START Data for this task

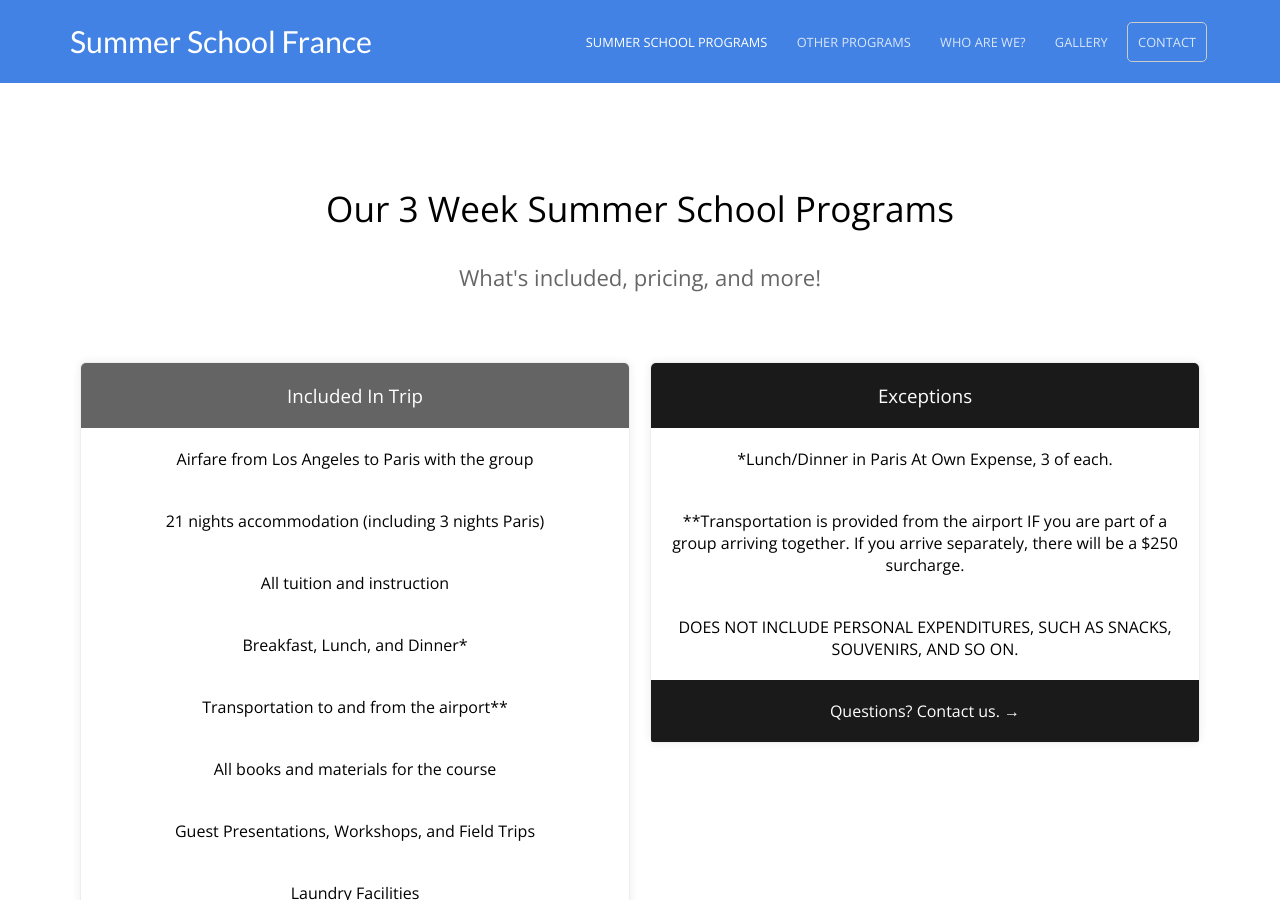
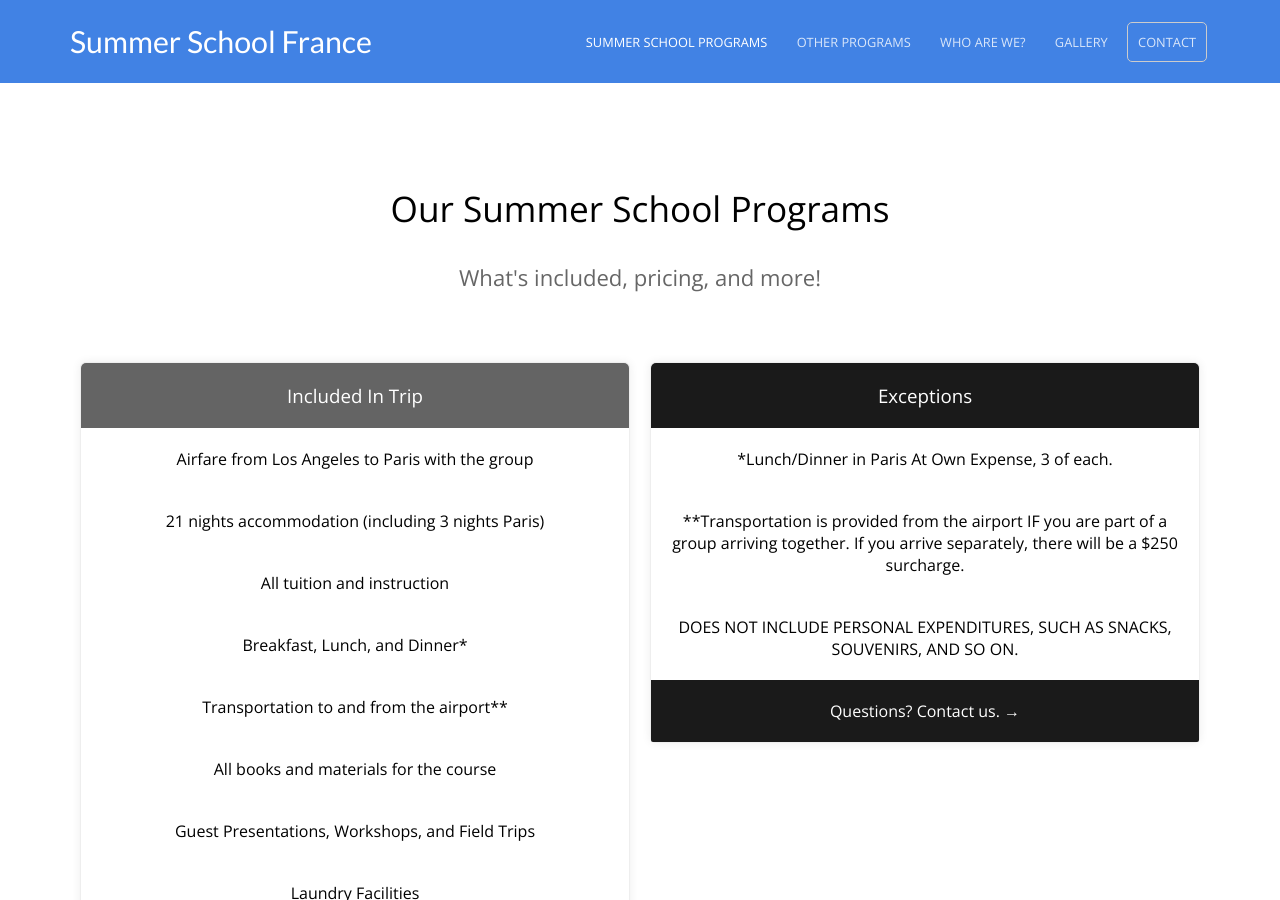
Before and after one commit to baritchie/project1, a Jekyll site: the page built from summerschoolprograms.html, in a window 1280 px wide and 900 px high. Built offline with Jekyll 4.4.1, drawn with Linux system fonts in a browser that asks for light colours.

Commit message:
Updated 'summerschoolprograms.html' via CloudCannon

```diff
--- a/summerschoolprograms.html
+++ b/summerschoolprograms.html
@@ -1,6 +1,6 @@
 ---
-title: 3 Week Summer School Programs
-heading: Our 3 Week Summer School Programs
+title: Summer School Programs
+heading: Our Summer School Programs
 description: 'What''s included, pricing, and more!'
 pricing_table:
   - name: Included In Trip
```
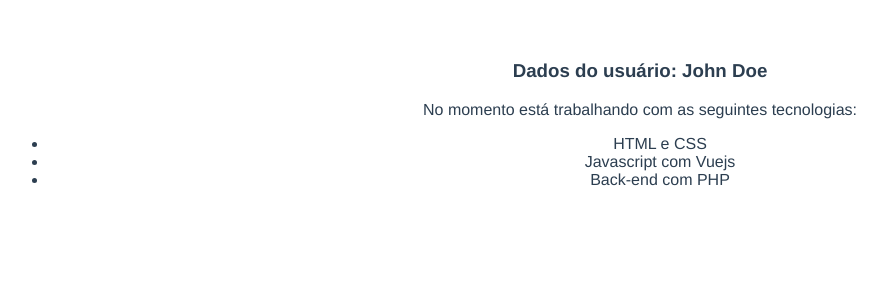
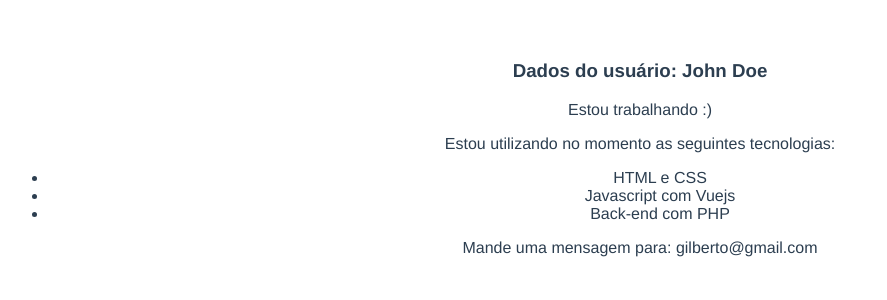
Before and after one commit to GilbertoASJ/VueJs-Course, a Vue app in the folder vuejs-introduction/: page / in a window 1280 px wide. Shown: the top 300 px of the page, without its empty margins (0-887 px from the left). Built offline with nearby package versions, Linux system fonts and the light colour scheme.

Commit message:
Feature: :sparkles: Directives - v-if v-else v-show

```diff
--- a/vuejs-introduction/src/components/GeneralInfo.vue
+++ b/vuejs-introduction/src/components/GeneralInfo.vue
@@ -1,11 +1,17 @@
 <template>
 	<div>
-		<p>No momento está trabalhando com as seguintes tecnologias:</p>
+		<!-- Diretivas if else -->
+		<p v-if="isWorking">Estou trabalhando :)</p>
+		<p v-else>No momento estou em busca de novas oportunidades</p>
+		<p>Estou utilizando no momento as seguintes tecnologias: </p>
 		<ul>
 			<li>HTML e CSS</li>
 			<li>Javascript com Vuejs</li>
 			<li>Back-end com PHP</li>
 		</ul>
+
+		<!-- Diretiva simplista para exibir informação na tela -->
+		<p v-show="showEmail">Mande uma mensagem para: {{ email }}</p>
 	</div>
 </template>
 
@@ -13,5 +19,12 @@
 
 	export default {
 		name: 'GeneralInfo',
+		data() {
+			return {
+				isWorking: true,
+				showEmail: true,
+				email: 'gilberto@gmail.com'
+			}
+		}
 	}
 </script>
```
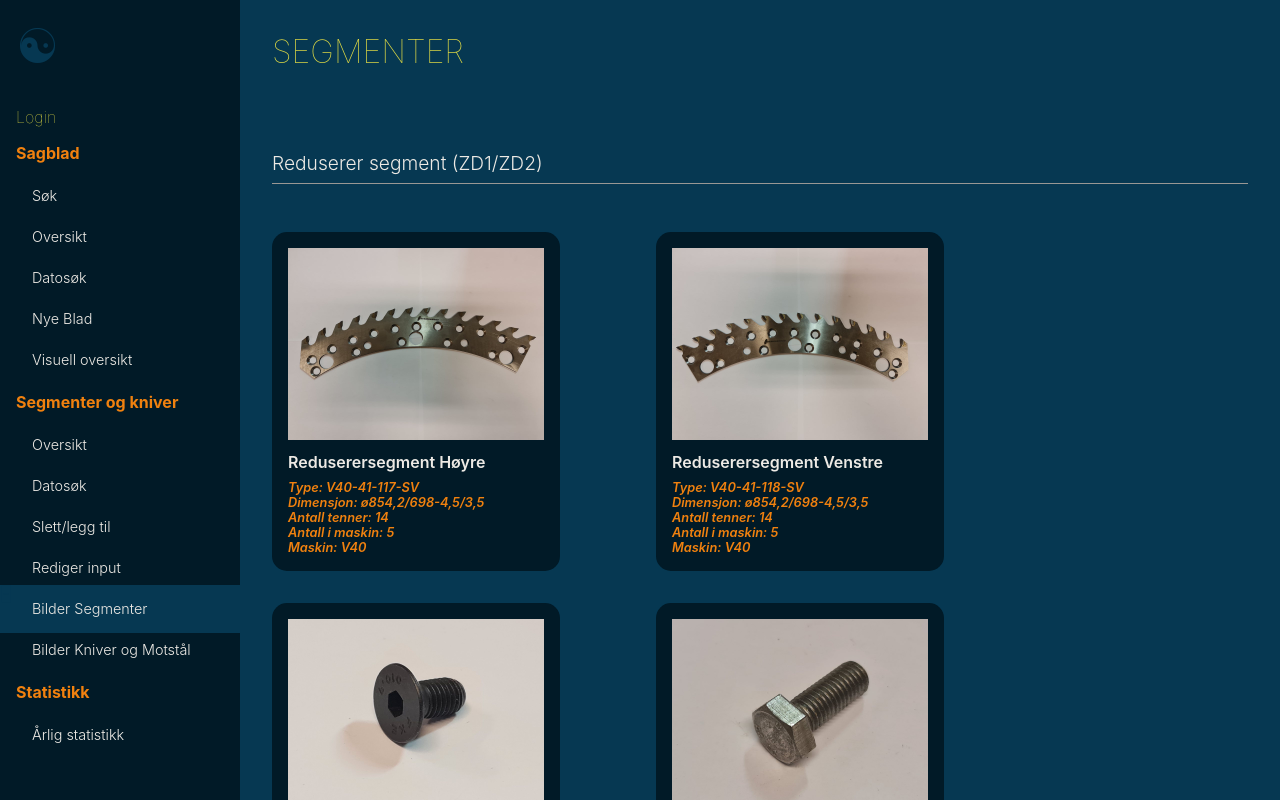
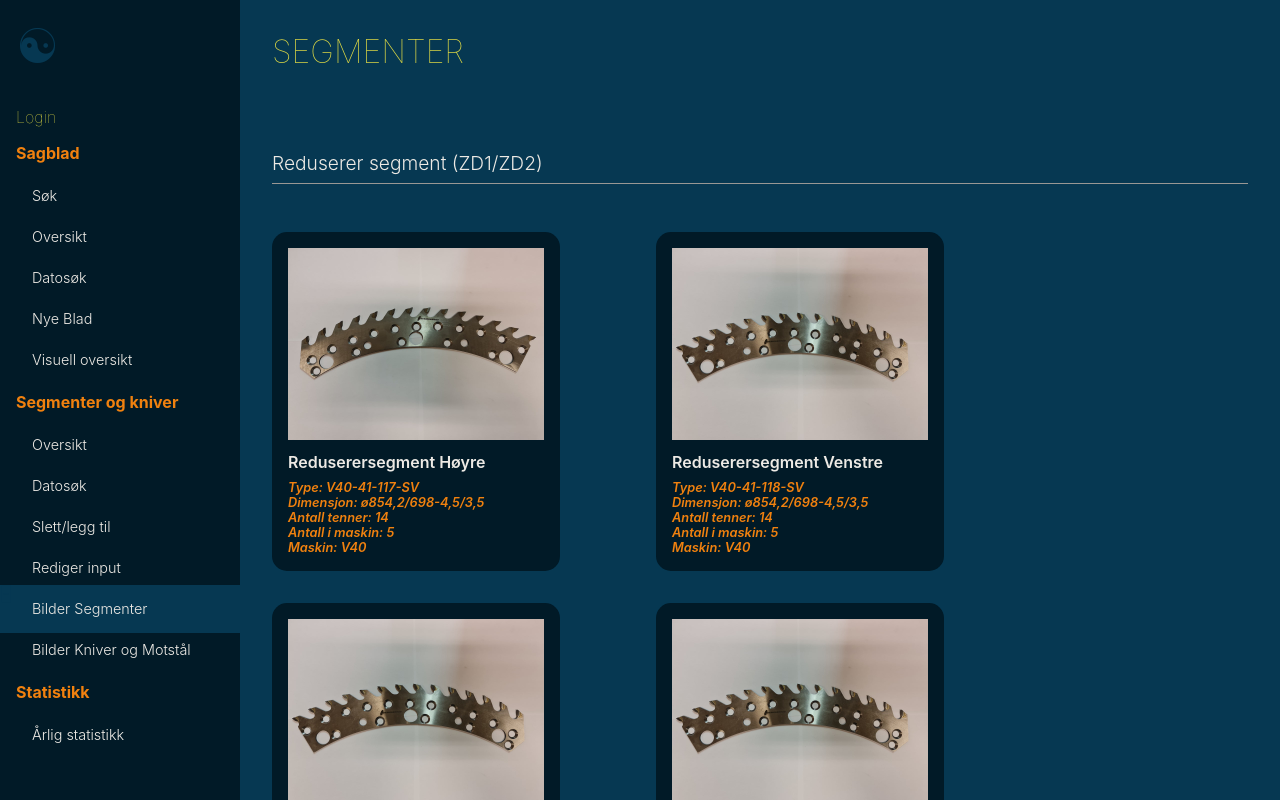
Before and after one commit to KjetilOverby/sliperi, a Next.js app: page /segmentoversiktvisuell in a window 1280 px wide. Built offline with nearby package versions, Linux system fonts and the light colour scheme; no server answers.

Commit message:
distansekloss

```diff
--- a/src/components/segmenter/SegmenterMainPage.jsx
+++ b/src/components/segmenter/SegmenterMainPage.jsx
@@ -47,6 +47,30 @@ const SegmenterMainPage = () => {
             dName={tools && tools[1].type}
             antall={tools && tools[1].antall}
             art={tools && tools[1].art}
+          />
+          <ToolImageCard
+            img={v40segmentV}
+            title="Distansekloss høyre"
+            type="V40-41-115"
+            dim=""
+            antTenner=""
+            antMaskin="10"
+            maskin="V40"
+            dName=""
+            antall=""
+            art=""
+          />
+          <ToolImageCard
+            img={v40segmentV}
+            title="Distansekloss Venstre"
+            type="V40-41-116"
+            dim=""
+            antTenner=""
+            antMaskin="10"
+            maskin="V40"
+            dName=""
+            antall=""
+            art=""
           />
           <ToolImageCard
             img={vp34SegmentSkrue}
```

END Data for this task

Task description » For each line above, output its wording exactly and leave out any picture.

Expected output »
Before and after one commit to baritchie/project1, a Jekyll site: the page built from summerschoolprograms.html, in a window 1280 px wide and 900 px high. Built offline with Jekyll 4.4.1, drawn with Linux system fonts in a browser that asks for light colours.

Commit message:
Updated 'summerschoolprograms.html' via CloudCannon

```diff
--- a/summerschoolprograms.html
+++ b/summerschoolprograms.html
@@ -1,6 +1,6 @@
 ---
-title: 3 Week Summer School Programs
-heading: Our 3 Week Summer School Programs
+title: Summer School Programs
+heading: Our Summer School Programs
 description: 'What''s included, pricing, and more!'
 pricing_table:
   - name: Included In Trip
```
Before and after one commit to GilbertoASJ/VueJs-Course, a Vue app in the folder vuejs-introduction/: page / in a window 1280 px wide. Shown: the top 300 px of the page, without its empty margins (0-887 px from the left). Built offline with nearby package versions, Linux system fonts and the light colour scheme.

Commit message:
Feature: :sparkles: Directives - v-if v-else v-show

```diff
--- a/vuejs-introduction/src/components/GeneralInfo.vue
+++ b/vuejs-introduction/src/components/GeneralInfo.vue
@@ -1,11 +1,17 @@
 <template>
 	<div>
-		<p>No momento está trabalhando com as seguintes tecnologias:</p>
+		<!-- Diretivas if else -->
+		<p v-if="isWorking">Estou trabalhando :)</p>
+		<p v-else>No momento estou em busca de novas oportunidades</p>
+		<p>Estou utilizando no momento as seguintes tecnologias: </p>
 		<ul>
 			<li>HTML e CSS</li>
 			<li>Javascript com Vuejs</li>
 			<li>Back-end com PHP</li>
 		</ul>
+
+		<!-- Diretiva simplista para exibir informação na tela -->
+		<p v-show="showEmail">Mande uma mensagem para: {{ email }}</p>
 	</div>
 </template>
 
@@ -13,5 +19,12 @@
 
 	export default {
 		name: 'GeneralInfo',
+		data() {
+			return {
+				isWorking: true,
+				showEmail: true,
+				email: 'gilberto@gmail.com'
+			}
+		}
 	}
 </script>
```
Before and after one commit to KjetilOverby/sliperi, a Next.js app: page /segmentoversiktvisuell in a window 1280 px wide. Built offline with nearby package versions, Linux system fonts and the light colour scheme; no server answers.

Commit message:
distansekloss

```diff
--- a/src/components/segmenter/SegmenterMainPage.jsx
+++ b/src/components/segmenter/SegmenterMainPage.jsx
@@ -47,6 +47,30 @@ const SegmenterMainPage = () => {
             dName={tools && tools[1].type}
             antall={tools && tools[1].antall}
             art={tools && tools[1].art}
+          />
+          <ToolImageCard
+            img={v40segmentV}
+            title="Distansekloss høyre"
+            type="V40-41-115"
+            dim=""
+            antTenner=""
+            antMaskin="10"
+            maskin="V40"
+            dName=""
+            antall=""
+            art=""
+          />
+          <ToolImageCard
+            img={v40segmentV}
+            title="Distansekloss Venstre"
+            type="V40-41-116"
+            dim=""
+            antTenner=""
+            antMaskin="10"
+            maskin="V40"
+            dName=""
+            antall=""
+            art=""
           />
           <ToolImageCard
             img={vp34SegmentSkrue}
```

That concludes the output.